The Environmental Working Group contends ICF International had a potential conflict of interest because the firm has consulted for federal agencies, military contractors, and other entities responsible for perchlorate pollution in drinking water supplies, all of whom “have vigorously opposed strong public health standards for perchlorate.”3 The Massachusetts Department of Environmental Protection raised similar concerns. But the OIG contends ICF International was selected as the best qualified bidder under federal guidelines.2
Other questions revolve around data suggesting perchlorate may have additional mechanisms of action beyond its ability to inhibit iodine uptake.6 “Although the OIG study is informative with respect to cumulative impacts at the level of thyroidal iodine uptake, the potential existence of additional mechanisms of action should temper conclusions regarding appropriate perchlorate exposure limits, especially where the iodine uptake inhibition estimates are derived from an in vitro model that does not reflect the complexity of in vivo thyroid function, effects, and responses,” says toxicologist C. Mark Smith of the Massachusetts Department of Environmental Protection.

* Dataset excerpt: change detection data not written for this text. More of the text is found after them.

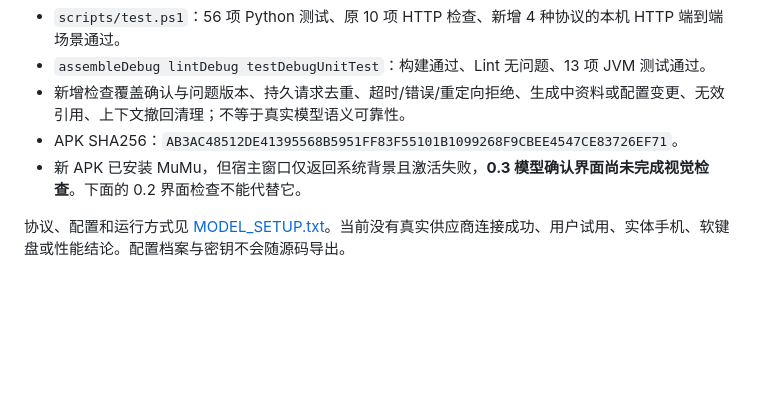
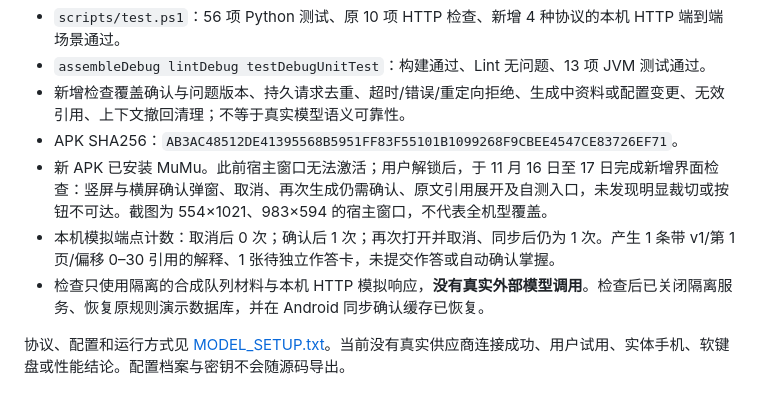
Before and after one commit to ChenYueqi2024/wenji, a Markdown page: docs/VALIDATION.md, the part around the change. Rendered like a GitHub page; blank space fills up the shorter version.

```diff
--- a/docs/VALIDATION.md
+++ b/docs/VALIDATION.md
@@ -6,7 +6,9 @@
 - `assembleDebug lintDebug testDebugUnitTest`：构建通过、Lint 无问题、13 项 JVM 测试通过。
 - 新增检查覆盖确认与问题版本、持久请求去重、超时/错误/重定向拒绝、生成中资料或配置变更、无效引用、上下文撤回清理；不等于真实模型语义可靠性。
 - APK SHA256：`AB3AC48512DE41395568B5951FF83F55101B1099268F9CBEE4547CE83726EF71`。
-- 新 APK 已安装 MuMu，但宿主窗口仅返回系统背景且激活失败，**0.3 模型确认界面尚未完成视觉检查**。下面的 0.2 界面检查不能代替它。
+- 新 APK 已安装 MuMu。此前宿主窗口无法激活；用户解锁后，于 11 月 16 日至 17 日完成新增界面检查：竖屏与横屏确认弹窗、取消、再次生成仍需确认、原文引用展开及自测入口，未发现明显裁切或按钮不可达。截图为 554×1021、983×594 的宿主窗口，不代表全机型覆盖。
+- 本机模拟端点计数：取消后 0 次；确认后 1 次；再次打开并取消、同步后仍为 1 次。产生 1 条带 v1/第 1 页/偏移 0–30 引用的解释、1 张待独立作答卡，未提交作答或自动确认掌握。
+- 检查只使用隔离的合成队列材料与本机 HTTP 模拟响应，**没有真实外部模型调用**。检查后已关闭隔离服务、恢复原规则演示数据库，并在 Android 同步确认缓存已恢复。
 
 协议、配置和运行方式见 [MODEL_SETUP.txt](../MODEL_SETUP.txt)。当前没有真实供应商连接成功、用户试用、实体手机、软键盘或性能结论。配置档案与密钥不会随源码导出。
 
```
Also changed, not shown: README.md (+8 -2 lines), docs/AI_DEVELOPMENT.md (+2 -2 lines), docs/images/model-citation-portrait.png (added), docs/images/model-consent-portrait.png (added), docs/images/model-consent-wide.png (added).
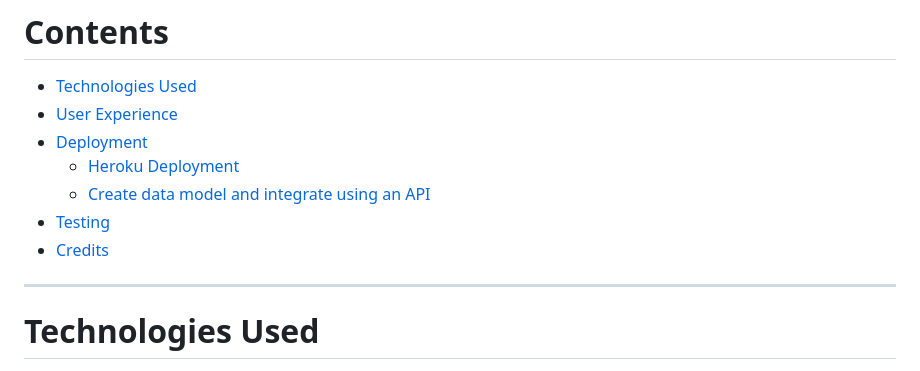
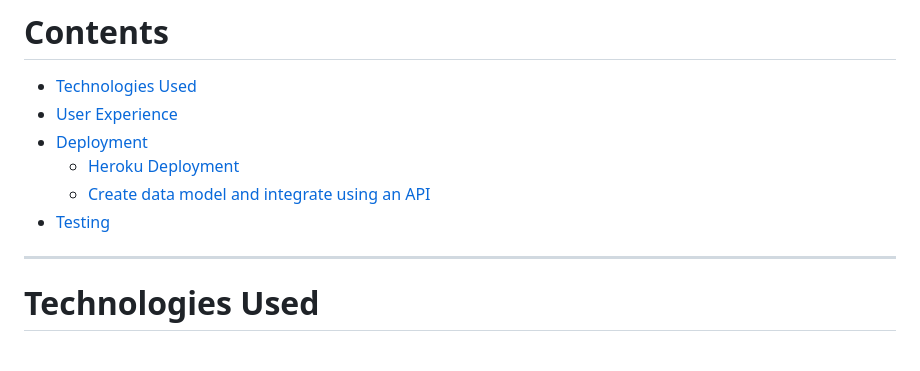
Before and after one commit to lcassis10/third-project, a Markdown page: README.md, the part around the change. Rendered like a GitHub page.

```diff
--- a/README.md
+++ b/README.md
@@ -17,7 +17,6 @@ A live demo can be found [here](https://third-project-code-institute.herokuapp.c
   * [Heroku Deployment](#heroku-deployment)
   * [Create data model and integrate using an API](#create-data-model-and-integrate-using-an-api)
 * [Testing](#testing)
-* [Credits](#credits)
 
 - - -
 
```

Adam Finkel, a member of the National Research Council committee that evaluated EPA risk assessment protocols,7 notes moreover that cumulative risk assessments such as this could end up yielding questionable policy. “Advocates for holistic risk assessments assumed the point to be that you can make a stronger case for reducing pollutant X if you see it in context of all the other things also adding to the burden of disease Y—but this report turns that logic on its head and says essentially that when you see the whole picture, you see a reason to ignore the pollutant and work on the other things,” he explains.

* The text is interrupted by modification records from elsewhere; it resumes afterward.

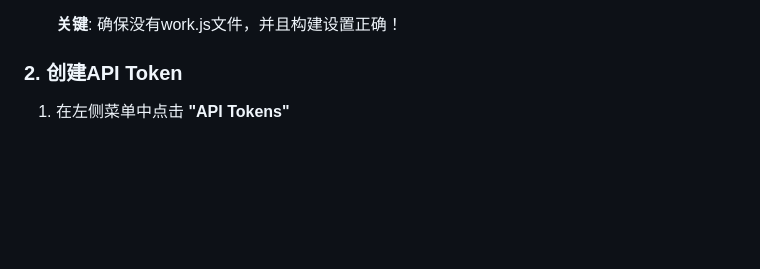
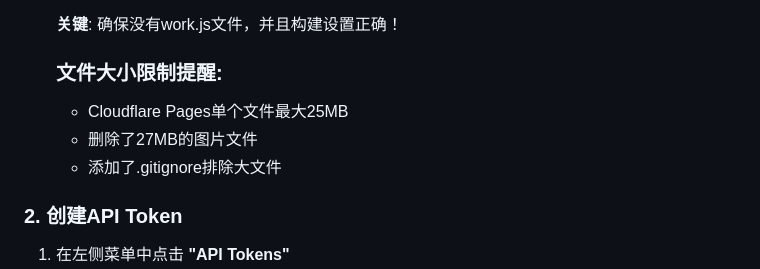
Before and after one commit to Haokaiiii/koas-team-page, a Markdown page: CLOUDFLARE_SETUP.md, the part around the change. Rendered like a GitHub page; blank space fills up the shorter version.

Commit message:
Add file size limit reminder to setup guide

```diff
--- a/CLOUDFLARE_SETUP.md
+++ b/CLOUDFLARE_SETUP.md
@@ -50,6 +50,11 @@
       - 确保选择"None"作为框架预设
 
    **关键**: 确保没有work.js文件，并且构建设置正确！
+
+   ### 文件大小限制提醒:
+   - Cloudflare Pages单个文件最大25MB
+   - 删除了27MB的图片文件
+   - 添加了.gitignore排除大文件
 
 ### 2. 创建API Token
 1. 在左侧菜单中点击 **"API Tokens"**
```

The conclusions of the review conflict with risk assessments conducted by states such as California and Massachusetts, which have adopted health recommendations more stringent than the current EPA reference dose for perchlorate of 0.0007 mg/kg/day (total intake from both water and food). “Although improving iodine nutrition is an important public health issue itself, it is an incomplete response to perchlorate drinking water contamination,” Smith says. “Infants are the population of greatest concern identified in the Massachusetts risk assessment, but the OIG assessment doesn’t adequately address their demonstrated potential for significant perchlorate exposure and risk.”
“It’s great that this cumulative assessment looks more broadly and seeks to consider possible risk management solutions early in the assessment process,” says Finkel. “But while adding iodide may be the most efficient solution, that is not for the risk assessor to prejudge—we need a document that lays out the costs and benefits of alternative approaches, not one that trivializes the environmental risk because there may be a ‘supply side’ way of sidestepping it.”

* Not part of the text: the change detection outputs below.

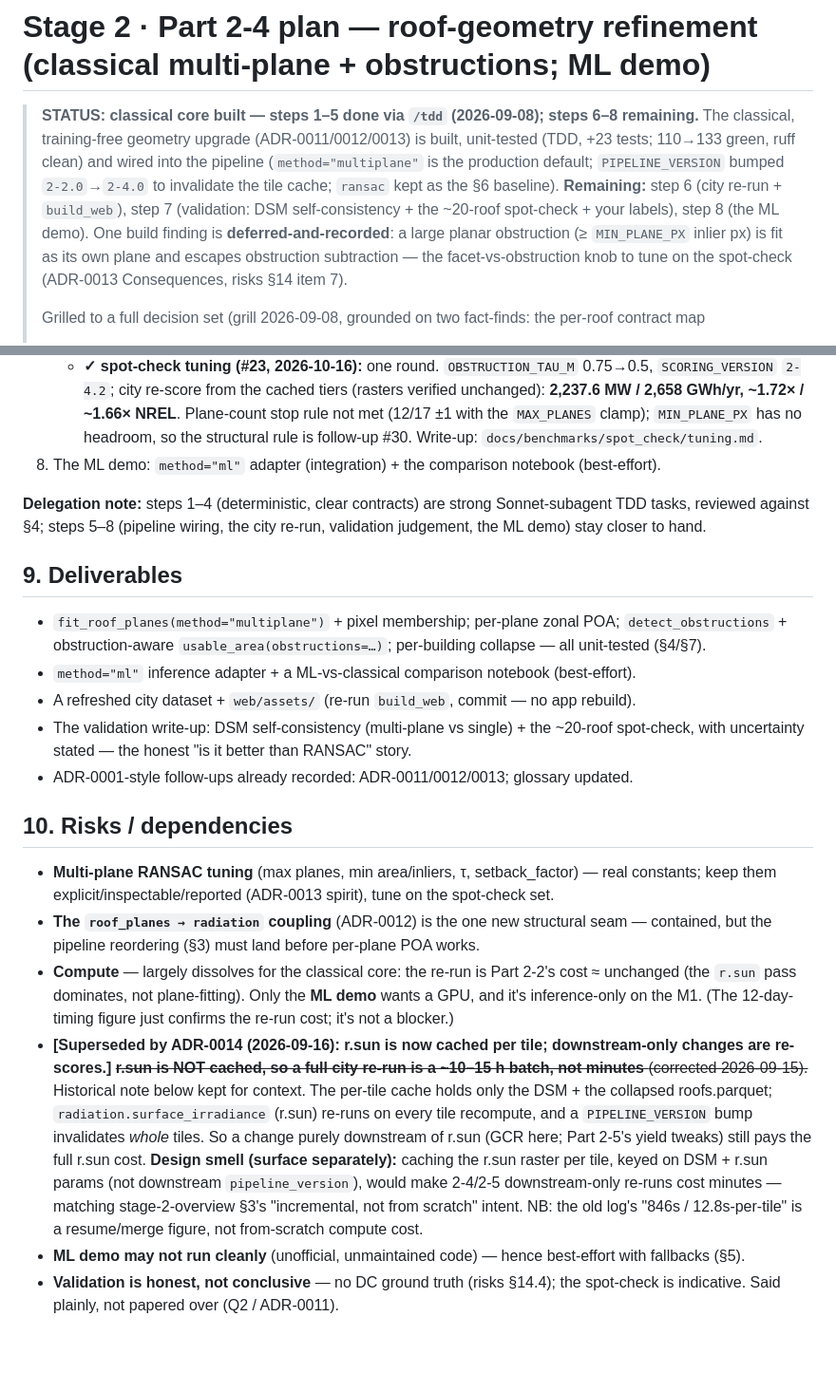
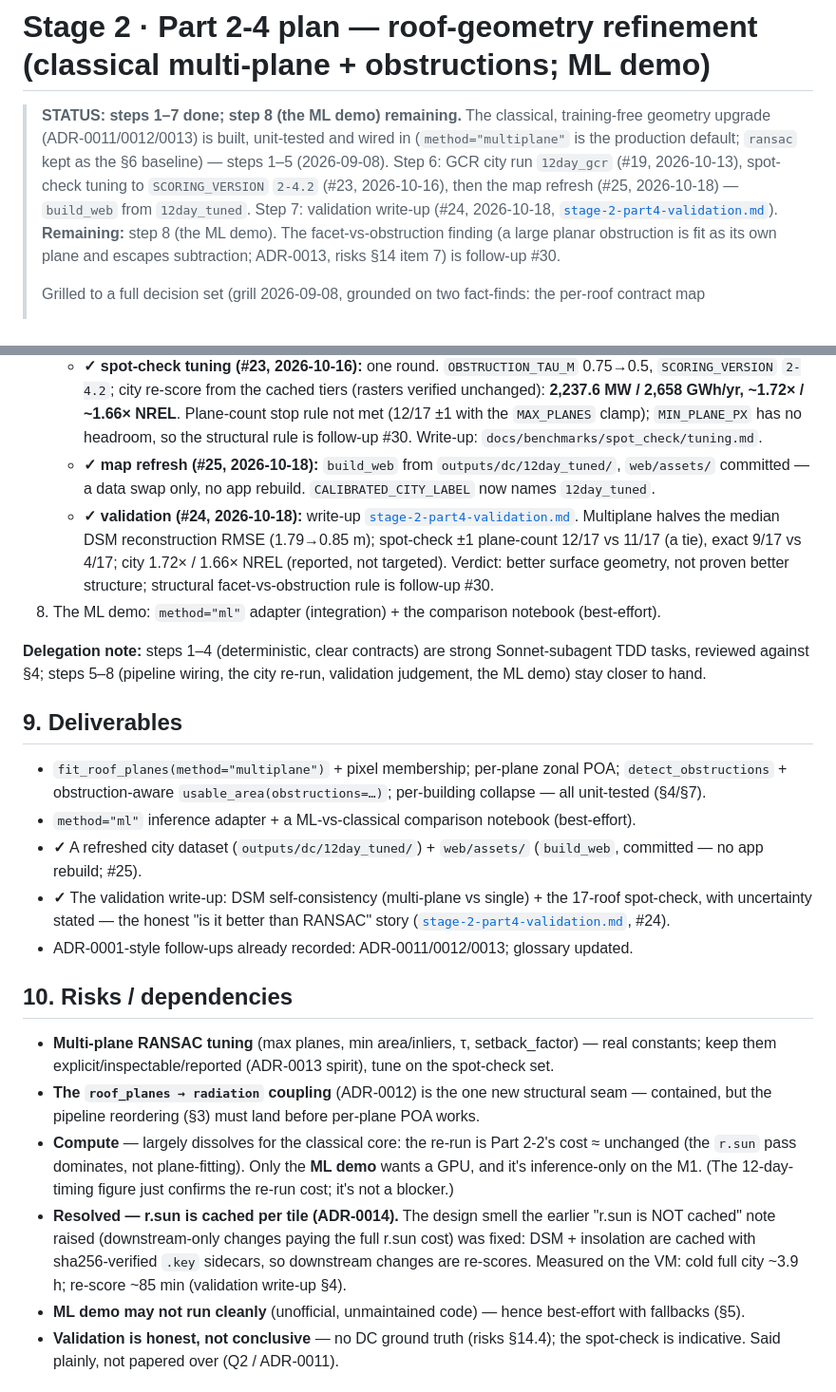
Before and after one commit to Dhruv-Kapri/Rooftop-Solar-Potential, a Markdown page: docs/plans/stage-2-part4-plan.md, 2 parts joined by grey strips. Shown at 95% size. GitHub-like rendering; blank space fills up the shorter version.

```diff
--- a/docs/plans/stage-2-part4-plan.md
+++ b/docs/plans/stage-2-part4-plan.md
@@ -1,14 +1,14 @@
 # Stage 2 · Part 2-4 plan — roof-geometry refinement (classical multi-plane + obstructions; ML demo)
 
-> **STATUS: classical core built — steps 1–5 done via `/tdd` (2026-09-08); steps 6–8 remaining.**
-> The classical, training-free geometry upgrade (ADR-0011/0012/0013) is built, unit-tested (TDD, +23
-> tests; 110→133 green, ruff clean) and wired into the pipeline (`method="multiplane"` is the production
-> default; `PIPELINE_VERSION` bumped `2-2.0`→`2-4.0` to invalidate the tile cache; `ransac` kept as the
-> §6 baseline). **Remaining:** step 6 (city re-run + `build_web`), step 7 (validation: DSM
-> self-consistency + the ~20-roof spot-check + your labels), step 8 (the ML demo). One build finding is
-> **deferred-and-recorded**: a large planar obstruction (≥ `MIN_PLANE_PX` inlier px) is fit as its own
-> plane and escapes obstruction subtraction — the facet-vs-obstruction knob to tune on the spot-check
-> (ADR-0013 Consequences, risks §14 item 7).
+> **STATUS: steps 1–7 done; step 8 (the ML demo) remaining.**
+> The classical, training-free geometry upgrade (ADR-0011/0012/0013) is built, unit-tested and wired in
+> (`method="multiplane"` is the production default; `ransac` kept as the §6 baseline) — steps 1–5
+> (2026-09-08). Step 6: GCR city run `12day_gcr` (#19, 2026-10-13), spot-check tuning to
+> `SCORING_VERSION` `2-4.2` (#23, 2026-10-16), then the map refresh (#25, 2026-10-18) — `build_web` from
+> `12day_tuned`. Step 7: validation write-up (#24, 2026-10-18,
+> [`stage-2-part4-validation.md`](../benchmarks/stage-2-part4-validation.md)). **Remaining:** step 8 (the
+> ML demo). The facet-vs-obstruction finding (a large planar obstruction is fit as its own plane and
+> escapes subtraction; ADR-0013, risks §14 item 7) is follow-up #30.
 >
 > Grilled to a full decision set (grill 2026-09-08, grounded on two fact-finds: the per-roof contract map
 > + the ML-model landscape) and recorded in
@@ -172,6 +172,13 @@ Together these are the plan's "accuracy comparison vs the RANSAC baseline" — d
      **2,237.6 MW / 2,658 GWh/yr, ~1.72× / ~1.66× NREL**. Plane-count stop rule not met (12/17 ±1 with
      the `MAX_PLANES` clamp); `MIN_PLANE_PX` has no headroom, so the structural rule is follow-up #30.
      Write-up: `docs/benchmarks/spot_check/tuning.md`.
+   - **✓ map refresh (#25, 2026-10-18):** `build_web` from `outputs/dc/12day_tuned/`, `web/assets/`
+     committed — a data swap only, no app rebuild. `CALIBRATED_CITY_LABEL` now names `12day_tuned`.
+   - **✓ validation (#24, 2026-10-18):** write-up
+     [`stage-2-part4-validation.md`](../benchmarks/stage-2-part4-validation.md). Multiplane halves the
+     median DSM reconstruction RMSE (1.79→0.85 m); spot-check ±1 plane-count 12/17 vs 11/17 (a tie),
+     exact 9/17 vs 4/17; city 1.72× / 1.66× NREL (reported, not targeted). Verdict: better surface
+     geometry, not proven better structure; structural facet-vs-obstruction rule is follow-up #30.
 8. The ML demo: `method="ml"` adapter (integration) + the comparison notebook (best-effort).
 
 **Delegation note:** steps 1–4 (deterministic, clear contracts) are strong Sonnet-subagent TDD tasks,
@@ -183,9 +190,11 @@ closer to hand.
 - `fit_roof_planes(method="multiplane")` + pixel membership; per-plane zonal POA; `detect_obstructions` +
   obstruction-aware `usable_area(obstructions=…)`; per-building collapse — all unit-tested (§4/§7).
 - `method="ml"` inference adapter + a ML-vs-classical comparison notebook (best-effort).
-- A refreshed city dataset + `web/assets/` (re-run `build_web`, commit — no app rebuild).
-- The validation write-up: DSM self-consistency (multi-plane vs single) + the ~20-roof spot-check, with
-  uncertainty stated — the honest "is it better than RANSAC" story.
+- **✓** A refreshed city dataset (`outputs/dc/12day_tuned/`) + `web/assets/` (`build_web`, committed — no
+  app rebuild; #25).
+- **✓** The validation write-up: DSM self-consistency (multi-plane vs single) + the 17-roof spot-check, with
+  uncertainty stated — the honest "is it better than RANSAC" story
+  ([`stage-2-part4-validation.md`](../benchmarks/stage-2-part4-validation.md), #24).
 - ADR-0001-style follow-ups already recorded: ADR-0011/0012/0013; glossary updated.
 
 ## 10. Risks / dependencies
@@ -197,14 +206,10 @@ closer to hand.
 - **Compute** — largely dissolves for the classical core: the re-run is Part 2-2's cost ≈ unchanged (the
   `r.sun` pass dominates, not plane-fitting). Only the **ML demo** wants a GPU, and it's inference-only on
   the M1. (The 12-day-timing figure just confirms the re-run cost; it's not a blocker.)
-- **[Superseded by ADR-0014 (2026-09-16): r.sun is now cached per tile; downstream-only changes are re-scores.]** ~~**r.sun is NOT cached, so a full city re-run is a ~10–15 h batch, not minutes** (corrected 2026-09-15).~~ Historical note below kept for context.
-  The per-tile cache holds only the DSM + the collapsed roofs.parquet; `radiation.surface_irradiance`
-  (r.sun) re-runs on every tile recompute, and a `PIPELINE_VERSION` bump invalidates *whole* tiles. So a
-  change purely downstream of r.sun (GCR here; Part 2-5's yield tweaks) still pays the full r.sun cost.
-  **Design smell (surface separately):** caching the r.sun raster per tile, keyed on DSM + r.sun params
-  (not downstream `pipeline_version`), would make 2-4/2-5 downstream-only re-runs cost minutes — matching
-  stage-2-overview §3's "incremental, not from scratch" intent. NB: the old log's "846s / 12.8s-per-tile"
-  is a resume/merge figure, not from-scratch compute cost.
+- **Resolved — r.sun is cached per tile (ADR-0014).** The design smell the earlier "r.sun is NOT cached"
+  note raised (downstream-only changes paying the full r.sun cost) was fixed: DSM + insolation are cached
+  with sha256-verified `.key` sidecars, so downstream changes are re-scores. Measured on the VM: cold full
+  city ~3.9 h; re-score ~85 min (validation write-up §4).
 - **ML demo may not run cleanly** (unofficial, unmaintained code) — hence best-effort with fallbacks (§5).
 - **Validation is honest, not conclusive** — no DC ground truth (risks §14.4); the spot-check is
   indicative. Said plainly, not papered over (Q2 / ADR-0011).
```
Also changed, not shown: other parts of docs/plans/stage-2-part4-plan.md (+5 -5 lines), CLAUDE.md (+27 -21 lines), README.md (+18 -14 lines), web/assets/scatter.png, web/screenshot-roofs.png, web/screenshot.png, 10 other files.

Jonathan Levy, who also was a member of the panel that evaluated EPA risk assessment protocols,7 agrees. “Our NAS committee recommendations would argue that the presence of multiple stressors would imply that health effects would be anticipated at low dose of perchlorate,” he says. “The fact that other stressors have greater effects is an interesting observation, but we explicitly stated that this should not be the primary output of cumulative risk assessment.”